By Kaileigh Reed
As we gathered around the lunch table, I noticed something take place regularly. The teachers would notion Cameran to pour herself milk. She looked up with her blank stare and tears in her eyes, repeating, “I need my mom.” In some moments, tears were her only response.
As the children around Cameran observed her, they began to offer help. “Here, Cameran, you can have this cup” as a child placed a cup in front of her. In other instances, children said, “I can pour milk for you” as they filled her cup. One time, a child noticed Cameran feeling uneasy about sitting at a lunch bench. The child went to find a chair and gave it to Cameran.
As I saw the children become a community for Cameran, I reflected on the question we worked through at the beginning of the school year: What is our impact? When we tried to answer this question as a Seedling team, we wrote “building a community.”
Research has exhibited an essential component of community building is empathy. As a teacher, I often wonder how to create a culture of compassion. Am I modeling empathy enough? When I am, is it getting caught by the children? Is my compassion genuine? If not, it will be noted.
As these contemplations were circling in my head, I had a realization. I was thinking about how to provide rest and ease for Cameran, and the children were showing me all along. When I saw these acts of kindness, one after the other, it brought me to a pause. I wondered, “How often am I missing these moments of kindness the children so naturally share?” “How much are the children teaching me about empathy?”

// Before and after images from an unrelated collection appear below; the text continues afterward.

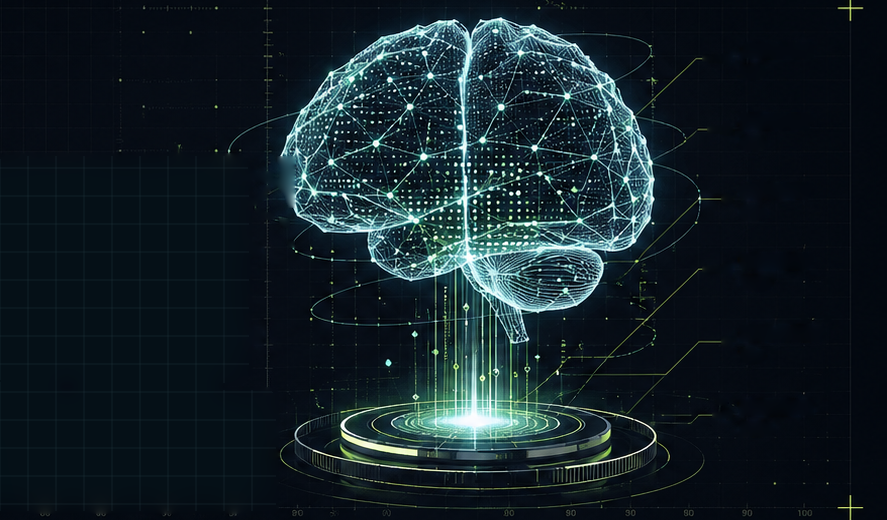
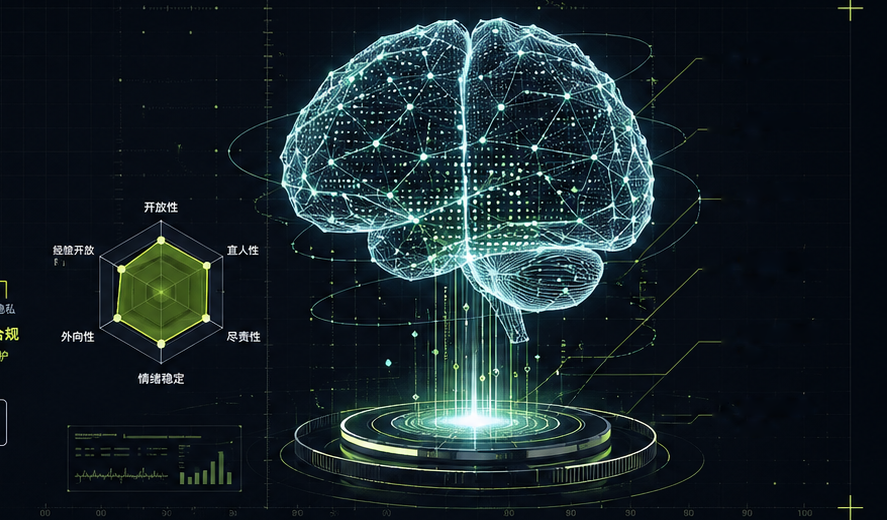
fix(ux): restore original homepage HUD left artwork

diff --git a/components/marketing/home/HeroHudArtwork.tsx b/components/marketing/home/HeroHudArtwork.tsx
@@ -43,13 +43,13 @@ export function HeroHudArtwork({ locale }: { locale: Locale }) {
       className="pointer-events-none relative ml-6 mt-[7px] hidden aspect-[887/520] w-[calc(100%+0.625rem)] self-start overflow-visible [mask-image:linear-gradient(to_bottom,transparent_0%,rgba(0,0,0,0.5)_4%,black_10%,black_88%,rgba(0,0,0,0.5)_96%,transparent_100%)] [-webkit-mask-image:linear-gradient(to_bottom,transparent_0%,rgba(0,0,0,0.5)_4%,black_10%,black_88%,rgba(0,0,0,0.5)_96%,transparent_100%)] lg:block xl:-ml-[39px] xl:mt-[calc(4.842vw-65px)] xl:w-[59.65vw]"
     >
       <Image
-        src="/images/home/hero-assessment-hud.png?v=restored-brain-rings"
+        src="/images/home/hero-assessment-hud.png?v=original-left-dom-right"
         alt=""
         fill
         priority
         unoptimized
         sizes="(min-width: 1280px) 56vw, 52vw"
-        className="object-contain object-right opacity-100 mix-blend-screen brightness-110 contrast-110 [mask-image:linear-gradient(to_right,transparent_0%,transparent_12%,rgba(0,0,0,0.34)_24%,rgba(0,0,0,0.82)_34%,black_43%,black_100%)] [-webkit-mask-image:linear-gradient(to_right,transparent_0%,transparent_12%,rgba(0,0,0,0.34)_24%,rgba(0,0,0,0.82)_34%,black_43%,black_100%)]"
+        className="object-contain object-right opacity-100 mix-blend-screen brightness-110 contrast-110 [mask-image:linear-gradient(to_right,transparent_0%,rgba(0,0,0,0.24)_5%,rgba(0,0,0,0.86)_13%,black_22%,black_100%)] [-webkit-mask-image:linear-gradient(to_right,transparent_0%,rgba(0,0,0,0.24)_5%,rgba(0,0,0,0.86)_13%,black_22%,black_100%)]"
       />
       <div className="absolute bottom-[5%] right-0 top-[4%] w-[28%] bg-[#0b1c24]/36 [mask-image:linear-gradient(to_right,transparent_0%,rgba(0,0,0,0.68)_18%,black_36%,black_100%)] [-webkit-mask-image:linear-gradient(to_right,transparent_0%,rgba(0,0,0,0.68)_18%,black_36%,black_100%)]">
         <div className="absolute inset-0 bg-[linear-gradient(rgba(86,111,126,0.2)_1px,transparent_1px),linear-gradient(90deg,rgba(86,111,126,0.18)_1px,transparent_1px)] bg-[size:28px_28px] opacity-80" />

My eyes are open now.
One thought on “The Gift of a Child”
Such empathetic and compassionate problem solvers.